‘Building sector an essential part of the solution’
More than 1.25 billion square metres of buildings — almost double the size of Singapore — will be registered, renovated or certified as green building space over the next five years, under ambitious commitments made by Green Building Councils at COP21 in Paris recently.
Green Building Councils from around the world, including Mauritius, India and the United States, unveiled national commitments to transform the sustainability of their buildings to reduce greenhouse gas emissions and ensure that the construction industry plays its part in limiting global warming to 2°.
Green building a cost-effective solution
Buildings currently account for around one third of global emissions.

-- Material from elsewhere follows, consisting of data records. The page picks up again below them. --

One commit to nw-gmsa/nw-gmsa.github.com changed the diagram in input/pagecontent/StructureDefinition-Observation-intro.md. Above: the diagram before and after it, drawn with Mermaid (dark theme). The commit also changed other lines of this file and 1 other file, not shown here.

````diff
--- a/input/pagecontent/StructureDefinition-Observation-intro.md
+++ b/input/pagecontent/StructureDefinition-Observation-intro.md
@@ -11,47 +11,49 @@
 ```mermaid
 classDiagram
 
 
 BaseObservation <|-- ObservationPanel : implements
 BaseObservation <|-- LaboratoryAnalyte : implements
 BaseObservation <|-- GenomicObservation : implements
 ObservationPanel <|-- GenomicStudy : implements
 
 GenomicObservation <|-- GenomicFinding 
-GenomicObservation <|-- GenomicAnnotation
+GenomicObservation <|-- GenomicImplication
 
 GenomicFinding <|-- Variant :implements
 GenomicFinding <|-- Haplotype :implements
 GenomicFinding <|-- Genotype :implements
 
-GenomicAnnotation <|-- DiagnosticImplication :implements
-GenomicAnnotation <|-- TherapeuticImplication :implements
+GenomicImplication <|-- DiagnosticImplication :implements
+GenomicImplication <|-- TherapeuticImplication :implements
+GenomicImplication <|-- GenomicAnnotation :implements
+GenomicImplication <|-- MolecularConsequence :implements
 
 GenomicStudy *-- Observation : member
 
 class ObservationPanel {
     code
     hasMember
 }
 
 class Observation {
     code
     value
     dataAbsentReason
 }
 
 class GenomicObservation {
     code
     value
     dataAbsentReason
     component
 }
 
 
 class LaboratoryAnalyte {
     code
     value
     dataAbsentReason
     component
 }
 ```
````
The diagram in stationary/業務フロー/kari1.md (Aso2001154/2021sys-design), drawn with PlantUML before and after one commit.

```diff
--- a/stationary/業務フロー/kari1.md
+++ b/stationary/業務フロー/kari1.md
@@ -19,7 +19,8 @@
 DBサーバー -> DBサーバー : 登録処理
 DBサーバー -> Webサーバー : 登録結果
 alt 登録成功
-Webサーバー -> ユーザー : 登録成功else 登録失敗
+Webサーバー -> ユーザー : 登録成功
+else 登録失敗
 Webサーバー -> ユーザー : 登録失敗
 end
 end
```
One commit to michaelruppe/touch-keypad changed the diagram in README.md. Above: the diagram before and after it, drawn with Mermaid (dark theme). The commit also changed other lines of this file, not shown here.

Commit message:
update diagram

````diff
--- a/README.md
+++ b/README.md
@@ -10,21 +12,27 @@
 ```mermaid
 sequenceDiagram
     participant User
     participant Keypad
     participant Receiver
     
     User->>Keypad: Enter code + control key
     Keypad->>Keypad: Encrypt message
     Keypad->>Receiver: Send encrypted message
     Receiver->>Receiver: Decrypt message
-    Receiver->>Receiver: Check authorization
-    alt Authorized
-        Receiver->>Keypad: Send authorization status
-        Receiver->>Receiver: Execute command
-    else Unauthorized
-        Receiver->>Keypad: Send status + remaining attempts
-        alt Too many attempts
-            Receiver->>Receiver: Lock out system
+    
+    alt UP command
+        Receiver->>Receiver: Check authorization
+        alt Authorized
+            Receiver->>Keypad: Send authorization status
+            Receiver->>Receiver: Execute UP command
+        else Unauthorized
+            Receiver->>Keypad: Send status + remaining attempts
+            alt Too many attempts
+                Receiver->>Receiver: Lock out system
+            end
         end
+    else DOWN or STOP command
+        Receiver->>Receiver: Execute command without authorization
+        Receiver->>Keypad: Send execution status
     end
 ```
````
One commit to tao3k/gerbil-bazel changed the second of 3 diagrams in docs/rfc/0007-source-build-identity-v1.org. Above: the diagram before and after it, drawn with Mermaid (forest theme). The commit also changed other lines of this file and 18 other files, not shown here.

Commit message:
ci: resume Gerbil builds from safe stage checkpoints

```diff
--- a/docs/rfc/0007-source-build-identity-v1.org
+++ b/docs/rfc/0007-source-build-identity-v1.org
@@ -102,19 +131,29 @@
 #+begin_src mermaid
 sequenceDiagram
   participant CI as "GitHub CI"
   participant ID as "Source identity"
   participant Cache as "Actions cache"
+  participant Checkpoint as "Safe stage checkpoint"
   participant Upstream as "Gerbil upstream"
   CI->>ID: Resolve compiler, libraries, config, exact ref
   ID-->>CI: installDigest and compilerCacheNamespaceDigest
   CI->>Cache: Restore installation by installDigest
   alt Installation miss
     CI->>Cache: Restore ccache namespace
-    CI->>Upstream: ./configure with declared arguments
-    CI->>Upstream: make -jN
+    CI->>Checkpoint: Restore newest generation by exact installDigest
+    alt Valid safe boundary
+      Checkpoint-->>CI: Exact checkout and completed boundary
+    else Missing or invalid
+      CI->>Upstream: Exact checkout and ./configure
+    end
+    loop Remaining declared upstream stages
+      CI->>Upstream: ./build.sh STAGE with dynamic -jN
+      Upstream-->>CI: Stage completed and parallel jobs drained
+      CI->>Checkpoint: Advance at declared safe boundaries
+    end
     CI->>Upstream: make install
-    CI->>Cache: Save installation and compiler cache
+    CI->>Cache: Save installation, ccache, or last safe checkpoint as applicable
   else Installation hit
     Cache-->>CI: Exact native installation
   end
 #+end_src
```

But green building is one of the most cost-effective solutions to climate change, which generates significant environmental, economic and societal benefits.
The commitments were made at Buildings Day — the official COP21 meeting led by Ségolène Royal, the French Minister of Ecology and former presidential candidate — and include:
• 25 Green Building Councils committing to register, renovate or certify more than 1.25 billion square metres of green building space and train more than 127,000 qualified green building professionals by 2020.
• All 74 national Green Building Councils supporting the high level commitment from the World Green Building Council (the global network of which they are members) to achieve Net Zero carbon new building and energy efficient refurbishment of existing building stock by 2050.
• 3 Green Building Councils (Canada, Australia and South Africa) committing to introducing Net Zero certification for buildings.
• More than 125 corporate members of Green Building Councils making bold commitments, including the French product manufacturing giant Saint-Gobain, Australian developer Lendlease and Swedish construction firm Skanska.
Turning point in history
A new alliance of 18 countries and more than 60 organisations, known as the Global Alliance for Buildings and Construction (which includes WorldGBC, its 74 Green Building Councils and their 27,000 member companies) was also launched, and publicly committed to help countries meet their Intended Nationally Determined Contributions (INDCs) through green building.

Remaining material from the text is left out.